It is a high honor that even some of the greatest sports legends never receive.
Almost a year after losing his battle to pancreatic cancer, Las Positas College is paying homage to Tony Costello by naming its home basketball court after the school’s first men’s basketball coach.
A ceremony for Tony Costello was held at the district’s convocation gathering earlier this month. It was there that Costello’s sister, Colleen Costello-Kreidler, gave a speech announcing the plans for the naming of the basketball court.
“Tony was so proud to walk into this building and step onto this court as the first head coach in the history of the Las Positas basketball program,” Costello-Kreidler said. “We know his spirit fills this gym today and we are so proud that the basketball court is now carrying his name. Welcome to the Tony Costello Court.”
Costello-Kreidler also talked about the type of impact her brother made not only as a basketball coach, but as an instructor as well.

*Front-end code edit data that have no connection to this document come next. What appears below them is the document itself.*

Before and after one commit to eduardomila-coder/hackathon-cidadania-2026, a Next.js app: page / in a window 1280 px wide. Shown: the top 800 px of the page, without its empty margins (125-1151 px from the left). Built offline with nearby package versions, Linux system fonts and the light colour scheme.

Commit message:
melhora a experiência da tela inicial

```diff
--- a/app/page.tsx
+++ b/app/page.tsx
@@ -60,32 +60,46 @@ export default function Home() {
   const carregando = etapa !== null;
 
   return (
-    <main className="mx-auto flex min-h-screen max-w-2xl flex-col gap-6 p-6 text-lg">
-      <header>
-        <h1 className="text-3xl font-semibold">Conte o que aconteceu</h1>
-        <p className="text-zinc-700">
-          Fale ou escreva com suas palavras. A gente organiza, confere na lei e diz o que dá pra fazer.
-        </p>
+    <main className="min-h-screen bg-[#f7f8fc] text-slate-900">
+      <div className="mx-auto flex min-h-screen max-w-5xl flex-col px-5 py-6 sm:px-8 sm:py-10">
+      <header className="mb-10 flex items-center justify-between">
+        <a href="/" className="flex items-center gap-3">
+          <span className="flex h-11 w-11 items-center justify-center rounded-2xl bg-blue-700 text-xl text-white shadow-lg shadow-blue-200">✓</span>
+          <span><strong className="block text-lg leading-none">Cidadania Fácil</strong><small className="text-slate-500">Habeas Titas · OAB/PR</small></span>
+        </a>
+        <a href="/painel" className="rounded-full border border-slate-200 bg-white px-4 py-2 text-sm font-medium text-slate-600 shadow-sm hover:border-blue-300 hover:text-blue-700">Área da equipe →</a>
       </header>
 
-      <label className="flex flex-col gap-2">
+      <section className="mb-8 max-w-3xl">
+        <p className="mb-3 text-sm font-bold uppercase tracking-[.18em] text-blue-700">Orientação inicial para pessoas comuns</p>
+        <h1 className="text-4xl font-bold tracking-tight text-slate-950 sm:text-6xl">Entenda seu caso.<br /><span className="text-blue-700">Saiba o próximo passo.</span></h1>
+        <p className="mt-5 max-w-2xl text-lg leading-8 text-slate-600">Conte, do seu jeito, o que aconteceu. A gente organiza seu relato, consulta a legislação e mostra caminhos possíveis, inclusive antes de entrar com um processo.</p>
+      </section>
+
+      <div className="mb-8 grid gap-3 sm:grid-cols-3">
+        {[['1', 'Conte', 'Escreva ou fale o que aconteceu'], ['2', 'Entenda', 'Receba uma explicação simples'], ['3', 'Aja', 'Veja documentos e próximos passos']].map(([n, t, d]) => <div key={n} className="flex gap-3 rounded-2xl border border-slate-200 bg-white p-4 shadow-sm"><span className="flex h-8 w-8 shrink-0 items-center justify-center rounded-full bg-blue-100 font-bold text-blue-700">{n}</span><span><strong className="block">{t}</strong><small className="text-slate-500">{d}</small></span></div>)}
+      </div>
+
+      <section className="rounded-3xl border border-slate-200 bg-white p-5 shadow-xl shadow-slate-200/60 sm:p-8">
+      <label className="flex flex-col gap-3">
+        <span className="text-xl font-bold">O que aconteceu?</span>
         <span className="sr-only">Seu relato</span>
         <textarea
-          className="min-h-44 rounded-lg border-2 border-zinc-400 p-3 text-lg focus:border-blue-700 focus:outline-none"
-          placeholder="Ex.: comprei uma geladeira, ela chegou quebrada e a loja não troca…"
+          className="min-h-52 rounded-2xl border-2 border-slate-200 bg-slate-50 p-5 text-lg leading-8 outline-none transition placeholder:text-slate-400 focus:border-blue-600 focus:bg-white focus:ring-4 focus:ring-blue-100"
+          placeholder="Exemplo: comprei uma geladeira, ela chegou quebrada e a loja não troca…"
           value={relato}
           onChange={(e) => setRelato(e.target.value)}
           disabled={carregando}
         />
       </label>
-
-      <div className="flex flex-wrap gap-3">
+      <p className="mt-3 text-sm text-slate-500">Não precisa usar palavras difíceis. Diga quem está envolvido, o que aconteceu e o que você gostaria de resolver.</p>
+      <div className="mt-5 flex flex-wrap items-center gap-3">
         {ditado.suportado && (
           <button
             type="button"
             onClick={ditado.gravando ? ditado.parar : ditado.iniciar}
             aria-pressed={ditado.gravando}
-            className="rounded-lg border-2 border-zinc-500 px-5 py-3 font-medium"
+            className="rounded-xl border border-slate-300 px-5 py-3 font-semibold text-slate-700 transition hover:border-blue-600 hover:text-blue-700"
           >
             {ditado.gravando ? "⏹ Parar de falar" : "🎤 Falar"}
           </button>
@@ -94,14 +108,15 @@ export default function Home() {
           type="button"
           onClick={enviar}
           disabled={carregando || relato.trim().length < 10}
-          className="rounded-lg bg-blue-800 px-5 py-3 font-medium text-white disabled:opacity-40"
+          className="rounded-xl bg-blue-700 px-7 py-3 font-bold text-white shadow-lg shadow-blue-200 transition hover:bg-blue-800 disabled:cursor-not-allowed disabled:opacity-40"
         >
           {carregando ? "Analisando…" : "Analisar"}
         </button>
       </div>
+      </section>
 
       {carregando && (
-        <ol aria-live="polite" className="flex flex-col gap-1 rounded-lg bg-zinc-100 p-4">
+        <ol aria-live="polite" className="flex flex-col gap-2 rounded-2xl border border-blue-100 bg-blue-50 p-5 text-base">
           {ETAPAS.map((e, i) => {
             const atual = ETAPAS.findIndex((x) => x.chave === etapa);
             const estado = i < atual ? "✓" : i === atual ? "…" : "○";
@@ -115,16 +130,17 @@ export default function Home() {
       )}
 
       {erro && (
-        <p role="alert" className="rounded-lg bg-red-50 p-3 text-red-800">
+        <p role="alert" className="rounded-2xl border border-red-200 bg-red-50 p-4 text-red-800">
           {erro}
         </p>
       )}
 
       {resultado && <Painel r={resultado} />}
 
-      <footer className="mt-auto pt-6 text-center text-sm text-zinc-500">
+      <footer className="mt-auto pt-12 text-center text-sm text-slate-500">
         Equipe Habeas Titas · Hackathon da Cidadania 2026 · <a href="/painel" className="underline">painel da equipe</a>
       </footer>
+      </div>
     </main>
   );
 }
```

“Through the sport of basketball, he taught a number of lessons that truly applied to life,” Costello-Kreidler said. “Lessons about effort, patience, discipline, control and passion. He believed in his students and he believed in his players every day.”
One of those players who can attest to this is former LPC Hawks basketball player Jake Contreras. Now playing NCAA Division III basketball at Whittier College, Contreras, who last season was named LPC’s Male Scholar-Athlete of the Year and honored with the first-ever Costello Award, credits his former coach for helping him get to where he is today both as a player and student.
“He was the best coach I’ve ever had,” Contreras said. “He convinced me to come to a junior college instead of (taking) other offers and redshirting. He told me I wouldn’t regret it and it was one of the best decisions I’ve ever made.”
Contreras says Costello’s favorite phrase was “get better today” and that he and his teammates to motivate each other daily used those three words.
“He had the best coaching presence I’ve ever seen,” Contreras said. “He just made you work and play harder simply by walking into the gym. It’s hard to put it into words what a huge impact he made with me and my teammates.”
As for the naming of the basketball court in honor of Costello, Contreras and his teammates were proponents of making this happen since the end of last season.
“We always said it’s the house that Costello built. No doubt it’s the right thing to do,” Contreras said.
He may not have won a championship, but having led the school to four playoff appearances in eight years after taking over in 2005, Costello helped establish what he inherited as a brand-new basketball program.
“He was a tireless worker,” LPC Athletic Director Dyan Miller said. “He was always the first one in and the last one out.”
Miller recalls Costello brining over some players from New Orleans in 2005 after Hurricane Katrina. This is just one of the many good deeds she says that made Costello such a beloved figure in the community.
“He brought some players in from there (New Orleans) and helped them out,” Miller said. “He was always giving back, whether it was to the students or to the faculty.”
While Costello’s career may not be as decorated as others when talking about the top coaches in college basketball history, his presence on campus left a mark. His legacy will now forever be immortalized whenever you go and watch an LPC basketball game.